_Extracted data_.

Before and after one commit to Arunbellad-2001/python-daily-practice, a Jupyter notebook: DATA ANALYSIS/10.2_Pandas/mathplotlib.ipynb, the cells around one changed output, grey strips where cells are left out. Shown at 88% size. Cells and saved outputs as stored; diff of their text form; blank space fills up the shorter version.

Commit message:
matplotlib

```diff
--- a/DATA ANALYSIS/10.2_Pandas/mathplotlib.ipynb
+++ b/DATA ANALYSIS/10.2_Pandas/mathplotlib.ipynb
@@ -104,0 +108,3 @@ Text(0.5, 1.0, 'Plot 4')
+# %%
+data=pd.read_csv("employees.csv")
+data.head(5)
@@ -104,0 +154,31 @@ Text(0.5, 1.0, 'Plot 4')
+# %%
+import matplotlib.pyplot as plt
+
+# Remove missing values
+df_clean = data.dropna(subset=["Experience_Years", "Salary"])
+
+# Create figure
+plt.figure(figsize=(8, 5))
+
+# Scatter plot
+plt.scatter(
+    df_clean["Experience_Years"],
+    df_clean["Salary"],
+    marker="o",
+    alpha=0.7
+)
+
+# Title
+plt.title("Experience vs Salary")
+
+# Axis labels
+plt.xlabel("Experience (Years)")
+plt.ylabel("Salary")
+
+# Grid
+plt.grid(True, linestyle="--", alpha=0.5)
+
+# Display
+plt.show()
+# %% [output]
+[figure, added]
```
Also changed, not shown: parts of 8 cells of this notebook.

_Work to complete_.
Pull every line containing "Salary" out of the material and copy it.

_Answer to this exercise_.
+df_clean = data.dropna(subset=["Experience_Years", "Salary"])
+    df_clean["Salary"],
+plt.title("Experience vs Salary")
+plt.ylabel("Salary")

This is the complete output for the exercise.